Fashoda is a former farming property in the Plenty Valley about 30 km north of Melbourne which retains a vernacular timber farmhouse with a detached kitchen, probably built in the mid to late 1850s.
The land on which Fashoda is located was part of a 640 acre lot first purchased in 1851 by the politician and land speculator Henry 'Money' Miller. In the following year it was sold and subdivided as the Township of Separation, little evidence of which survives. The ownership of the site of Fashoda during the 1850s is uncertain, but it was purchased in 1859 by Alfred Hibberd, in 1861 by Jane Ewing (later Hardesty), and following her death in 1897 it remained in her family until 1973. There is no documentary evidence for the date of construction of the buildings, but on the basis of the construction methods and materials the building to the west of the house is thought to have been built c1855. It was likely to have been used for accommodation until the house was built a few years later and after that used as a kitchen. The property was probably used mainly for dairying in the nineteenth century, and was still used for that purpose until the late twentieth century. The name Fashoda, which was first noted in 1929, derives from an incident involving British and French troops which occurred in 1898 at a place of that name on the Nile River in Egypt.
Fashoda was once a complex of timber farm buildings, but all that now remains is the house, the detached kitchen, a small dairy building to the south and the remains of a cow shed, located in a garden setting with mature trees. The house has an M-shaped roof with a surrounding integrated verandah, with roofs of corrugated iron over split timber palings. The house is clad with vertical tongue and groove lining boards, which is extremely rare, and being softwood the timber would have been imported. The original house had four rooms, but several rooms have been added along the south side and parts of the verandah on the north side were enclosed in the twentieth century using tree stumps and split weatherboards. Many of the windows are twelve-pane double hung sashes which slide within the wall. Internally the original layout has been largely retained. The detached kitchen is to the west of the house, with the ground between paved with bluestone rubble. It has a steeply sloping gabled roof of corrugated iron over palings, partly supported by large unshaped morticed tree trunk posts, and the walls are clad with weatherboards, which are split rather than sawn on the end walls. It now has only one room but was originally divided into two: the north room with a brick double sided chimney, a floor of thick timber boards laid almost on the ground and a timber-lined ceiling which follows the roof line up to the purlins; and the south room is more roughly finished with a brick floor, no ceiling and the split palings visible beneath the iron roof. To the south of these buildings are a fibro-clad gabled dairy shed, probably dating from the 1930s-1940s, the remains of a cow shed and two underground tanks or cisterns of an unknown date.
This site is part of the traditional land of the Wurundjeri people.
How is it significant?
Fashoda is of architectural, historical and archaeological significance to the state of Victoria.
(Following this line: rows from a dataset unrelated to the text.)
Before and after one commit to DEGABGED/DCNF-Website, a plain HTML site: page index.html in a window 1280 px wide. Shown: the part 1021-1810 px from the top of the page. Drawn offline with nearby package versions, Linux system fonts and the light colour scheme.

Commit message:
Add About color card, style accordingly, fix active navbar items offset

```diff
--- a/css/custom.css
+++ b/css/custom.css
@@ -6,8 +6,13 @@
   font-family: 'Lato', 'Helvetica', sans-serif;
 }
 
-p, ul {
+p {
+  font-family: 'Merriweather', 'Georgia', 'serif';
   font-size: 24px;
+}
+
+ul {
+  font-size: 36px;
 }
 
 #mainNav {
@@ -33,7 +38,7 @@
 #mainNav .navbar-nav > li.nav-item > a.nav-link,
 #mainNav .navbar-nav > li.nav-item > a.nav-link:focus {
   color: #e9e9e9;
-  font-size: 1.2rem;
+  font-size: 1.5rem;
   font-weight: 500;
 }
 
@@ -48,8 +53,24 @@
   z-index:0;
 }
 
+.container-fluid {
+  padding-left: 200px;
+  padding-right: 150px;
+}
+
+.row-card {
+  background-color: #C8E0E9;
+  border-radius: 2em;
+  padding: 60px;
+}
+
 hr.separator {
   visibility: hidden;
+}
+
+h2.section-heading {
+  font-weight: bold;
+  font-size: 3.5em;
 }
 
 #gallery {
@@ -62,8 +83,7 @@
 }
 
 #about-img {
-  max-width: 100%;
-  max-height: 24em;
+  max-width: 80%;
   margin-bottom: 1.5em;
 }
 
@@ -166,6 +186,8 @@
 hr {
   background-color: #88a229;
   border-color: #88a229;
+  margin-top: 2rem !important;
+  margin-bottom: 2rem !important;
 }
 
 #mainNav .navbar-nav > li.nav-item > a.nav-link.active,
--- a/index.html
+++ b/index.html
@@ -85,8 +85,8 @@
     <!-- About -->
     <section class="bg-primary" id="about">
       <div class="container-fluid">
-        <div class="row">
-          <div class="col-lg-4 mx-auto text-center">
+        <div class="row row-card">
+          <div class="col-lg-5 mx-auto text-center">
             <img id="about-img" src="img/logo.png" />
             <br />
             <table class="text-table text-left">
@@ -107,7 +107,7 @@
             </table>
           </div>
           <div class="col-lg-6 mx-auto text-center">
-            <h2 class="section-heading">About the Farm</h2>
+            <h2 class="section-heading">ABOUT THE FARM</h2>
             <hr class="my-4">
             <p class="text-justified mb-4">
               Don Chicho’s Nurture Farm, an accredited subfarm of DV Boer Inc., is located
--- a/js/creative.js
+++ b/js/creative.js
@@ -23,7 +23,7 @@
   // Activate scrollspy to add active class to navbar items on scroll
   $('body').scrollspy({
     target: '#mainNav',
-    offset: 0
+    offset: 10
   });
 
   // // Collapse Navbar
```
Why is it significant?
Fashoda is architecturally significant as a rare surviving example of a mid nineteenth century farmhouse with a detached kitchen. The buildings demonstrate contemporary vernacular timber construction materials and methods. Some primitive aspects of the kitchen building, including the large unshaped tree trunk posts and use of split weatherboards, suggests that it may have been built as early as c1855, and the house is likely to have been built by 1860. The vertical boarding using imported softwood on the exterior of the house is extremely rare.
Fashoda is historically significant for its association with the small farming settlements which were established from the earliest days of settlement in the Plenty Valley north of Melbourne, among the first of the Port Phillip districts to be settled. The land in this area, being close both to Melbourne and the Sydney Road, was some of the first outside Melbourne to be closely subdivided and sold, and by the 1850s had become a major food-producing area and was used for farming, particularly for dairying, up to the late twentieth century. Although the exact date of construction is uncertain Fashoda is one of the oldest remaining homesteads in the area, and demonstrates the way of life in these farming communities during the nineteenth century and much of the twentieth century. The detached kitchen is historically significant as a rare surviving example of its kind. Detached kitchens were common in nineteenth century houses as a means of minimising the risk of fire, keeping the house cool, and in houses where servants were employed were a means of separating them from the family.
Fashoda is archaeologically significant for its potential to yield further information from the excavation of the remains of the farm buildings and the rubbish pits located around the house about the way of life of its early inhabitants.